Action 10: Reduce Infertility Prevalence


10. Reduce infertility prevalence by prevention and education: Some causes of infertility can be prevented. General education and healthcare prevention strategies can substantially reduce the prevalence and burden of infertility, which affects approximately 80 million women worldwide.

Prevention of infertility is essential to reduce the prevalence of infertility. Successful strategies require recognition of the different causes in urban and rural areas in different parts of the world. This variability requires different actions from one setting to another.

Education at all levels and at every opportunity is the first step in prevention. Education is needed for women to create behavior change, for providers to create practice change, and for policy makers to create beneficial health and social policy.

In the developing world, infertility is commonly secondary to puerperal infection, STIs or other disease. Education, programmes and medical treatment to prevent these diseases are needed.

In developed countries, infertility is commonly associated with delayed childbearing. Education about reproductive health aging and better social support systems are needed to deal with these causes of infertility.

Provision of prevention services, such as screening for STIs, antenatal programmes and healthy motherhood programmes, should be a core component in health policy in all countries.

Providers and other professionals in fertility/infertility programmes should enable and support implementation of education programmes for the public, for providers and for policy makers. They can do this by making themselves aware of available resources. These include personnel, organizations, programmes and financial resources. Where appropriate, simple targets and indicators should be used to maintain clarity and focus so that progress can be measured.

Throughout the world, the major barrier to infertility care is cost. This is likely the most important barrier limiting access to safe and effective fertility treatment globally. The burden of infertility can only be reduced by increased social acceptance of the need to support infertility treatment financially either through government or private health insurance.

The second major barrier to access to infertility diagnosis and treatment is ignorance in the general population about infertility, and the resultant lack of financial and societal support. This causes many infertile people to suffer in emotional isolation without access to familial or societal understanding or support.

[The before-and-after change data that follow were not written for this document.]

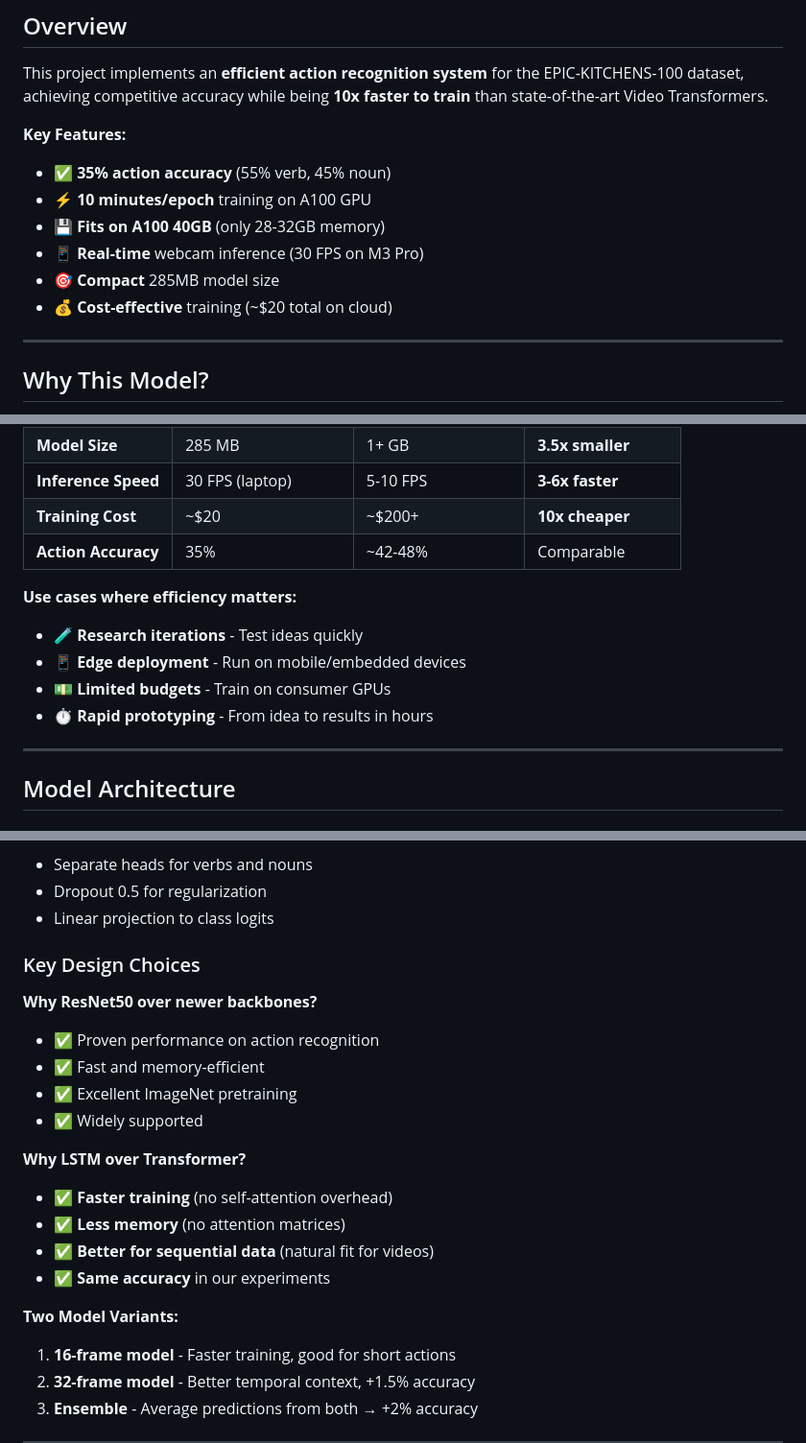
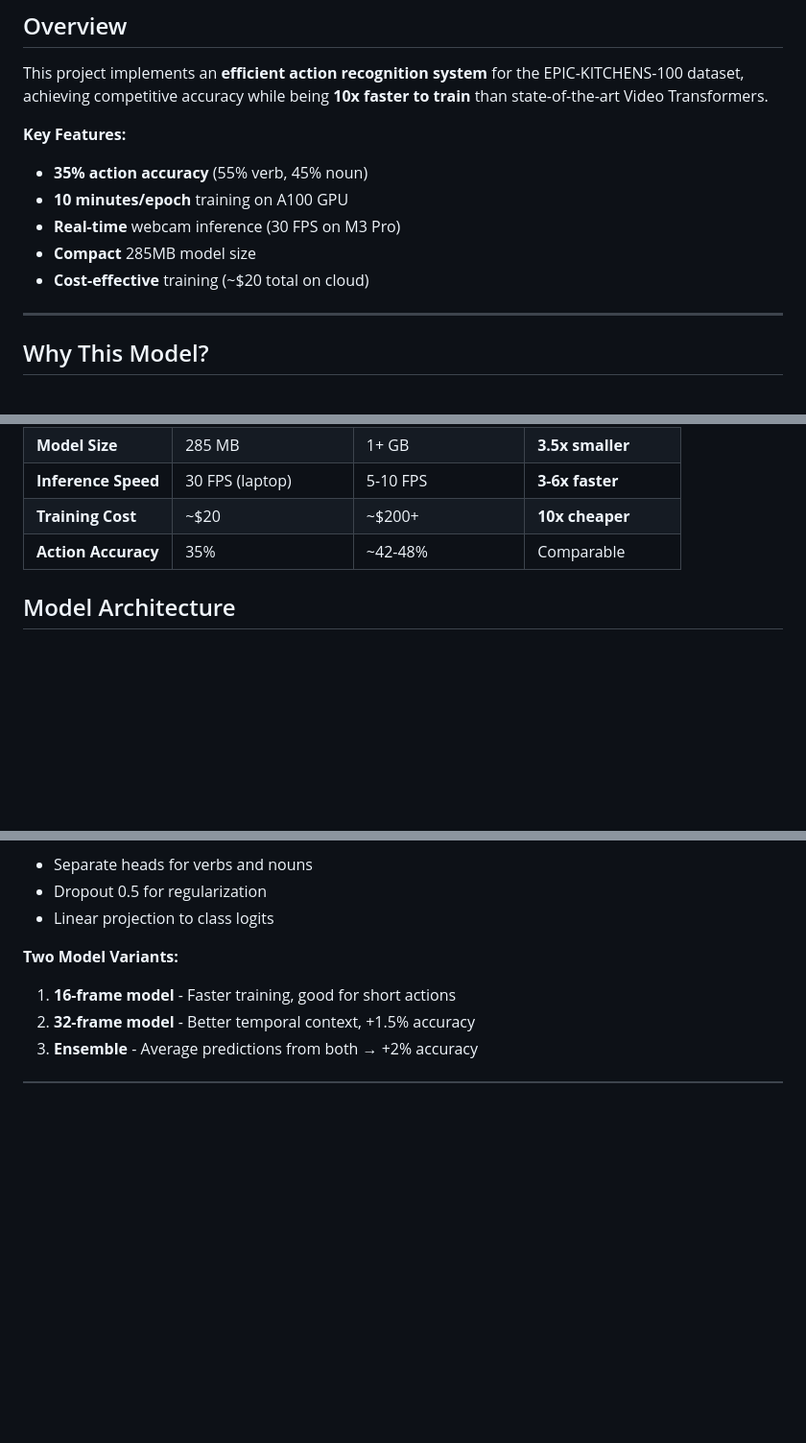
Before and after one commit to Just4Stan/epic_kitchens, a Markdown page: README.md, 3 parts joined by grey strips. Shown at 96% size. Drawn GitHub-style; blank space fills up the shorter version.

Commit message:
Refactor README to streamline features and efficiency
Removed redundant features and efficiency details while retaining key performance metrics.

```diff
--- a/README.md
+++ b/README.md
@@ -29,12 +24,11 @@
 This project implements an **efficient action recognition system** for the EPIC-KITCHENS-100 dataset, achieving competitive accuracy while being **10x faster to train** than state-of-the-art Video Transformers.
 
 **Key Features:**
-- ✅ **35% action accuracy** (55% verb, 45% noun)
-- ⚡ **10 minutes/epoch** training on A100 GPU
-- 💾 **Fits on A100 40GB** (only 28-32GB memory)
-- 📱 **Real-time** webcam inference (30 FPS on M3 Pro)
-- 🎯 **Compact** 285MB model size
-- 💰 **Cost-effective** training (~$20 total on cloud)
+- **35% action accuracy** (55% verb, 45% noun)
+- **10 minutes/epoch** training on A100 GPU
+- **Real-time** webcam inference (30 FPS on M3 Pro)
+- **Compact** 285MB model size
+- **Cost-effective** training (~$20 total on cloud)
 
 ---
 
@@ -51,14 +45,6 @@ While Video Transformers (TimeSformer, Video Swin) achieve state-of-the-art resu
 | **Inference Speed** | 30 FPS (laptop) | 5-10 FPS | **3-6x faster** |
 | **Training Cost** | ~$20 | ~$200+ | **10x cheaper** |
 | **Action Accuracy** | 35% | ~42-48% | Comparable |
-
-**Use cases where efficiency matters:**
-- 🧪 **Research iterations** - Test ideas quickly
-- 📱 **Edge deployment** - Run on mobile/embedded devices
-- 💵 **Limited budgets** - Train on consumer GPUs
-- ⏱️ **Rapid prototyping** - From idea to results in hours
-
----
 
 ## Model Architecture
 
@@ -96,20 +82,6 @@ Input Video (224x224x3xT frames)
 - Separate heads for verbs and nouns
 - Dropout 0.5 for regularization
 - Linear projection to class logits
-
-### Key Design Choices
-
-**Why ResNet50 over newer backbones?**
-- ✅ Proven performance on action recognition
-- ✅ Fast and memory-efficient
-- ✅ Excellent ImageNet pretraining
-- ✅ Widely supported
-
-**Why LSTM over Transformer?**
-- ✅ **Faster training** (no self-attention overhead)
-- ✅ **Less memory** (no attention matrices)
-- ✅ **Better for sequential data** (natural fit for videos)
-- ✅ **Same accuracy** in our experiments
 
 **Two Model Variants:**
 1. **16-frame model** - Faster training, good for short actions
```
Also changed, not shown: other parts of README.md (+0 -5 lines).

It is imperative, therefore, to provide public education and other programmes that can help society understand infertility better. This requires that clear, accessible and consistent information about infertility be communicated to the media through professional groups and government. This is necessary to generate more support for the many actions that can help reduce the global burden of infertility.